First of all, I started off with typical ‘campfire’ recipes. I thought that would be best considering I was going a lot of cooking over open flame (one of my wood stoves has a cook top where the cooking spots can lift out so you can set a skillet directly over the flame).  I quickly learned that ANY recipe (as far as I know!) cooked on the stovetop and be used on the wood stove.  Cook like you normally do and continue to enjoy your favorite meals.

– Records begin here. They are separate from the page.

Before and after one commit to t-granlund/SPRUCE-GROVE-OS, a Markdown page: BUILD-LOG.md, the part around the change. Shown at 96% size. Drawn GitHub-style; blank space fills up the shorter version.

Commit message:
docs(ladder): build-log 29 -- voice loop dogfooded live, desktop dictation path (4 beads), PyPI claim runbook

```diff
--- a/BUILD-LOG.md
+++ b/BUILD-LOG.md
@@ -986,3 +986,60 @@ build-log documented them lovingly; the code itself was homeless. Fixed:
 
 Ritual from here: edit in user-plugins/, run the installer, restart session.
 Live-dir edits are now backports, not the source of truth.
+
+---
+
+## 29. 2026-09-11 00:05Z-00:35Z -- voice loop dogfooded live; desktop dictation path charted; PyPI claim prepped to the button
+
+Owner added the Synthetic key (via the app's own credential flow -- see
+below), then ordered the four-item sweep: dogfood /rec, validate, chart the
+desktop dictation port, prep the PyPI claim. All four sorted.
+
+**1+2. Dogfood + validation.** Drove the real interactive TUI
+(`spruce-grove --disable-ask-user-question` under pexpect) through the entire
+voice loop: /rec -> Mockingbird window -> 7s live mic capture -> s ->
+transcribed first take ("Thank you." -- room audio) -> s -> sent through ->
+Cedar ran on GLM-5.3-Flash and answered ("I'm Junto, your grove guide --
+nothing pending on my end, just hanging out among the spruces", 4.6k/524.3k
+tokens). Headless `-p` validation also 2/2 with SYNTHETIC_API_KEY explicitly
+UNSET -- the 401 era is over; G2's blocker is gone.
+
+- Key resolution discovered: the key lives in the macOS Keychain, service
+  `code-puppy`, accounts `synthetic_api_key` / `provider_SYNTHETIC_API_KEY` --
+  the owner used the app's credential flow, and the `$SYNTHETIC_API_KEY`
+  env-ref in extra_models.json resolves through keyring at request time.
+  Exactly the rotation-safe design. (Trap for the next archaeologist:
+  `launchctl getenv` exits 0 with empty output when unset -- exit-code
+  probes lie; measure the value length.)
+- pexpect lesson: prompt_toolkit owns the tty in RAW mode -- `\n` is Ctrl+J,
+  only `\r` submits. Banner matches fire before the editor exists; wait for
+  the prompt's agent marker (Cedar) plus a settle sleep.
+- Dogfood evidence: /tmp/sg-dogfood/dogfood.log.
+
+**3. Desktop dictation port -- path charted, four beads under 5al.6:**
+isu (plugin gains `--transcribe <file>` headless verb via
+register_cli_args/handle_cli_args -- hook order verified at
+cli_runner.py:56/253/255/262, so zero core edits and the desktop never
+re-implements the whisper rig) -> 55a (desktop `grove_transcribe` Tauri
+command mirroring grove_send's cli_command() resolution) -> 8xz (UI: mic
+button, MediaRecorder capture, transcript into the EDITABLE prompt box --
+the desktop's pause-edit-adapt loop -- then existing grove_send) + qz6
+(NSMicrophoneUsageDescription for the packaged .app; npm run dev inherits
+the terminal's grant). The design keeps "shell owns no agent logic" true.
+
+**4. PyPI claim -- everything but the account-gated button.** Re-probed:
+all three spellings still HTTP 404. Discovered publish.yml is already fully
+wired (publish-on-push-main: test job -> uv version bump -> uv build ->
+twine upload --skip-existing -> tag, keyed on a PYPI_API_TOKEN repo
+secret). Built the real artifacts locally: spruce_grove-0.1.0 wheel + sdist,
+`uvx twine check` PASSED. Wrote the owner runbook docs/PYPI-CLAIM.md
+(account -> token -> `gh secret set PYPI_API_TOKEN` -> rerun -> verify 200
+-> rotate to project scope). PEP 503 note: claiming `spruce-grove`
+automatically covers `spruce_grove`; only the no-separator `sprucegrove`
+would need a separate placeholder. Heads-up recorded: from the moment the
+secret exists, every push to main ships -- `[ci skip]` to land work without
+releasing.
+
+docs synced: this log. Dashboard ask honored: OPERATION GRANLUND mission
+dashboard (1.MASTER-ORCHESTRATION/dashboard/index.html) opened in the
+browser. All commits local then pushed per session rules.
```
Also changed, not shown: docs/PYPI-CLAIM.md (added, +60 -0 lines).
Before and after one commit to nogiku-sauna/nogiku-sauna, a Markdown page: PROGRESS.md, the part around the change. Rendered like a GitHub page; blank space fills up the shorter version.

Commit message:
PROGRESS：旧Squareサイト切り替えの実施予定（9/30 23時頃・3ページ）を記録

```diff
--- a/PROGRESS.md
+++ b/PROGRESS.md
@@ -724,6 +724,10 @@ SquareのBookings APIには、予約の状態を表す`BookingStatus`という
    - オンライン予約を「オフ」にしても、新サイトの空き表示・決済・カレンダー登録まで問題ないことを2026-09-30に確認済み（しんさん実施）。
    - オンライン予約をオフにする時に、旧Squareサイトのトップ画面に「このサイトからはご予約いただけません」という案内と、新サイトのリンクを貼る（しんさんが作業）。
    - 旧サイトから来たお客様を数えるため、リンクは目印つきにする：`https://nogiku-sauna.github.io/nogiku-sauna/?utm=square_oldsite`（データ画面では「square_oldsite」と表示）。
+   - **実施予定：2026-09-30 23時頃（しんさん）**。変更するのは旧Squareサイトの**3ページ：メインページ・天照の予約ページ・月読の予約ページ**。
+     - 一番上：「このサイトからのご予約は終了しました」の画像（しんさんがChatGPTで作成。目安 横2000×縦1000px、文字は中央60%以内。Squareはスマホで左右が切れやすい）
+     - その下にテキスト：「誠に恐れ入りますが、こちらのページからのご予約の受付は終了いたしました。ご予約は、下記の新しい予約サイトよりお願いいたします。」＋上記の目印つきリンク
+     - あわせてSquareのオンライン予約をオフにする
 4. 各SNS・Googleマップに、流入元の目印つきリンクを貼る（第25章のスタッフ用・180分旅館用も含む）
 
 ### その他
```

Cooking over wood heat can take longer if you don’t have a rockin’ fire going.  A rockin’ fire will use a little more wood, but in the whole scheme of things you are talking a few extra pieces on top of your normal fire for the day.  I don’t yet have a cradle for my wood (inside the stove), and I am wondering if that would be helpful to bring the flame a little closer to the top of the stove with the help of a cradle/grate instead of having to build up a high fire from wood.  Not everything needs a rockin’ fire either.  Simmering soups, sauces, and slow cooked meals (think crock pot) can all probably be cooked on your stove top with a normal fire.  I normally wake an hour or two before my family, so I have been throwing oatmeal on the stove top each morning to slowly heat and cook until my kids rise.

Wood heat is not exact.  You will need to eyeball your food here and there, adjust your fire by adding a log, or lowering the flame by moving logs side by side, or adjusting your damper.  Certain wood burns quicker and hotter than others, so you will get to know what kind of wood to put in your stove to get a good cooking fire going. You can get a thermometer to help determine the temperature of your stovetop.  You will get to know the temperament of fire quite well by cooking with it and once you get the hang of it, building your fire and tending to it while you tend your food becomes second nature.  If you are just starting your fire instead of cooking over an already established one, you will need to let your stove heat up a bit before you try cooking over it.  Likewise, heat your cookware on the stove before beginning to cook on it, too.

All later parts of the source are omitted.